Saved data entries
-=-=-=-=-

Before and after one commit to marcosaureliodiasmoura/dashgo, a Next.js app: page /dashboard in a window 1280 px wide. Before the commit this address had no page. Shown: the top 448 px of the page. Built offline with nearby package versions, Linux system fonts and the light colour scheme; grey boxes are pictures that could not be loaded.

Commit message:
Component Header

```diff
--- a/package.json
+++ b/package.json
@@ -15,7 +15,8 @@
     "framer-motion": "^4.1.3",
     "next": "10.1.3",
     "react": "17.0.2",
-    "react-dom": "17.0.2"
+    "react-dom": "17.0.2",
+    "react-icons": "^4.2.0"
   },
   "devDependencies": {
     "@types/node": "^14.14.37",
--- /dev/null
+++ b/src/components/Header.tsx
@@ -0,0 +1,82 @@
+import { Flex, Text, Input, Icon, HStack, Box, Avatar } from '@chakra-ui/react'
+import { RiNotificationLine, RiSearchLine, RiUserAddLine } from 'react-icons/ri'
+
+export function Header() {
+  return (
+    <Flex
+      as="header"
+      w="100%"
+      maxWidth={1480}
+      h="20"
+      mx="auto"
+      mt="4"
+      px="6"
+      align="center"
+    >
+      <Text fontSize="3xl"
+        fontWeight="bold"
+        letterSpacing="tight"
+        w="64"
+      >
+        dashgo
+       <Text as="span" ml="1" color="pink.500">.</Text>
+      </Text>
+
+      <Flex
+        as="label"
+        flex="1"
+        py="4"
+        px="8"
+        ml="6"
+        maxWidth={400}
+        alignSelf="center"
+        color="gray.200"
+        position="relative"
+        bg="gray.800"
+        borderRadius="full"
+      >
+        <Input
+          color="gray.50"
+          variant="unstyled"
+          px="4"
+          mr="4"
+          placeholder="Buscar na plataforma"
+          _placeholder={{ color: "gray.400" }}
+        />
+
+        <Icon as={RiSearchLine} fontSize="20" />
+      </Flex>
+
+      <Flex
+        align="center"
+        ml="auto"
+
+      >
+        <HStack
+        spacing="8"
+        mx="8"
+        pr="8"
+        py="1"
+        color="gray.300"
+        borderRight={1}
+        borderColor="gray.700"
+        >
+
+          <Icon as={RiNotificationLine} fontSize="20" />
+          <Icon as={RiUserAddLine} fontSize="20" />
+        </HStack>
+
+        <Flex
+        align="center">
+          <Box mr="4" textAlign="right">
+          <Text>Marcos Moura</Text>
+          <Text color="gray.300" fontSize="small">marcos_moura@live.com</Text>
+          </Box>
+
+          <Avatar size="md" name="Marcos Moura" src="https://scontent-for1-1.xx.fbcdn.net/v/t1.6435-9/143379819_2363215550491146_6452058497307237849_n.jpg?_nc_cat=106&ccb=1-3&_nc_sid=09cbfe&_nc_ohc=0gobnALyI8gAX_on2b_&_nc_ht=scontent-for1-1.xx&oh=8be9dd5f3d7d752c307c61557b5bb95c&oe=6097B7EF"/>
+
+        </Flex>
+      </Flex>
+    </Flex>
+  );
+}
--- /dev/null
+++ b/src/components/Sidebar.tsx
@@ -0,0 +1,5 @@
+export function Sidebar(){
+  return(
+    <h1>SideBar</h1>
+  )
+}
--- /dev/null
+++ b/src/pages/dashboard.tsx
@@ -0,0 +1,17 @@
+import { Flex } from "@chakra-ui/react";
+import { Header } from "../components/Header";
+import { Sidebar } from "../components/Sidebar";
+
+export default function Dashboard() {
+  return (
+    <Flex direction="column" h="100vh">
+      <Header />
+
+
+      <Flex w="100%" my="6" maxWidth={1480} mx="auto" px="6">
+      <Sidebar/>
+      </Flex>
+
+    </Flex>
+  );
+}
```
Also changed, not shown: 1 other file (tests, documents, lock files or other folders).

-=-=-=-=-

Work to be completed
Write out all of the entries above, exactly and in full.

Solved exercise
Before and after one commit to marcosaureliodiasmoura/dashgo, a Next.js app: page /dashboard in a window 1280 px wide. Before the commit this address had no page. Shown: the top 448 px of the page. Built offline with nearby package versions, Linux system fonts and the light colour scheme; grey boxes are pictures that could not be loaded.

Commit message:
Component Header

```diff
--- a/package.json
+++ b/package.json
@@ -15,7 +15,8 @@
     "framer-motion": "^4.1.3",
     "next": "10.1.3",
     "react": "17.0.2",
-    "react-dom": "17.0.2"
+    "react-dom": "17.0.2",
+    "react-icons": "^4.2.0"
   },
   "devDependencies": {
     "@types/node": "^14.14.37",
--- /dev/null
+++ b/src/components/Header.tsx
@@ -0,0 +1,82 @@
+import { Flex, Text, Input, Icon, HStack, Box, Avatar } from '@chakra-ui/react'
+import { RiNotificationLine, RiSearchLine, RiUserAddLine } from 'react-icons/ri'
+
+export function Header() {
+  return (
+    <Flex
+      as="header"
+      w="100%"
+      maxWidth={1480}
+      h="20"
+      mx="auto"
+      mt="4"
+      px="6"
+      align="center"
+    >
+      <Text fontSize="3xl"
+        fontWeight="bold"
+        letterSpacing="tight"
+        w="64"
+      >
+        dashgo
+       <Text as="span" ml="1" color="pink.500">.</Text>
+      </Text>
+
+      <Flex
+        as="label"
+        flex="1"
+        py="4"
+        px="8"
+        ml="6"
+        maxWidth={400}
+        alignSelf="center"
+        color="gray.200"
+        position="relative"
+        bg="gray.800"
+        borderRadius="full"
+      >
+        <Input
+          color="gray.50"
+          variant="unstyled"
+          px="4"
+          mr="4"
+          placeholder="Buscar na plataforma"
+          _placeholder={{ color: "gray.400" }}
+        />
+
+        <Icon as={RiSearchLine} fontSize="20" />
+      </Flex>
+
+      <Flex
+        align="center"
+        ml="auto"
+
+      >
+        <HStack
+        spacing="8"
+        mx="8"
+        pr="8"
+        py="1"
+        color="gray.300"
+        borderRight={1}
+        borderColor="gray.700"
+        >
+
+          <Icon as={RiNotificationLine} fontSize="20" />
+          <Icon as={RiUserAddLine} fontSize="20" />
+        </HStack>
+
+        <Flex
+        align="center">
+          <Box mr="4" textAlign="right">
+          <Text>Marcos Moura</Text>
+          <Text color="gray.300" fontSize="small">marcos_moura@live.com</Text>
+          </Box>
+
+          <Avatar size="md" name="Marcos Moura" src="https://scontent-for1-1.xx.fbcdn.net/v/t1.6435-9/143379819_2363215550491146_6452058497307237849_n.jpg?_nc_cat=106&ccb=1-3&_nc_sid=09cbfe&_nc_ohc=0gobnALyI8gAX_on2b_&_nc_ht=scontent-for1-1.xx&oh=8be9dd5f3d7d752c307c61557b5bb95c&oe=6097B7EF"/>
+
+        </Flex>
+      </Flex>
+    </Flex>
+  );
+}
--- /dev/null
+++ b/src/components/Sidebar.tsx
@@ -0,0 +1,5 @@
+export function Sidebar(){
+  return(
+    <h1>SideBar</h1>
+  )
+}
--- /dev/null
+++ b/src/pages/dashboard.tsx
@@ -0,0 +1,17 @@
+import { Flex } from "@chakra-ui/react";
+import { Header } from "../components/Header";
+import { Sidebar } from "../components/Sidebar";
+
+export default function Dashboard() {
+  return (
+    <Flex direction="column" h="100vh">
+      <Header />
+
+
+      <Flex w="100%" my="6" maxWidth={1480} mx="auto" px="6">
+      <Sidebar/>
+      </Flex>
+
+    </Flex>
+  );
+}
```
Also changed, not shown: 1 other file (tests, documents, lock files or other folders).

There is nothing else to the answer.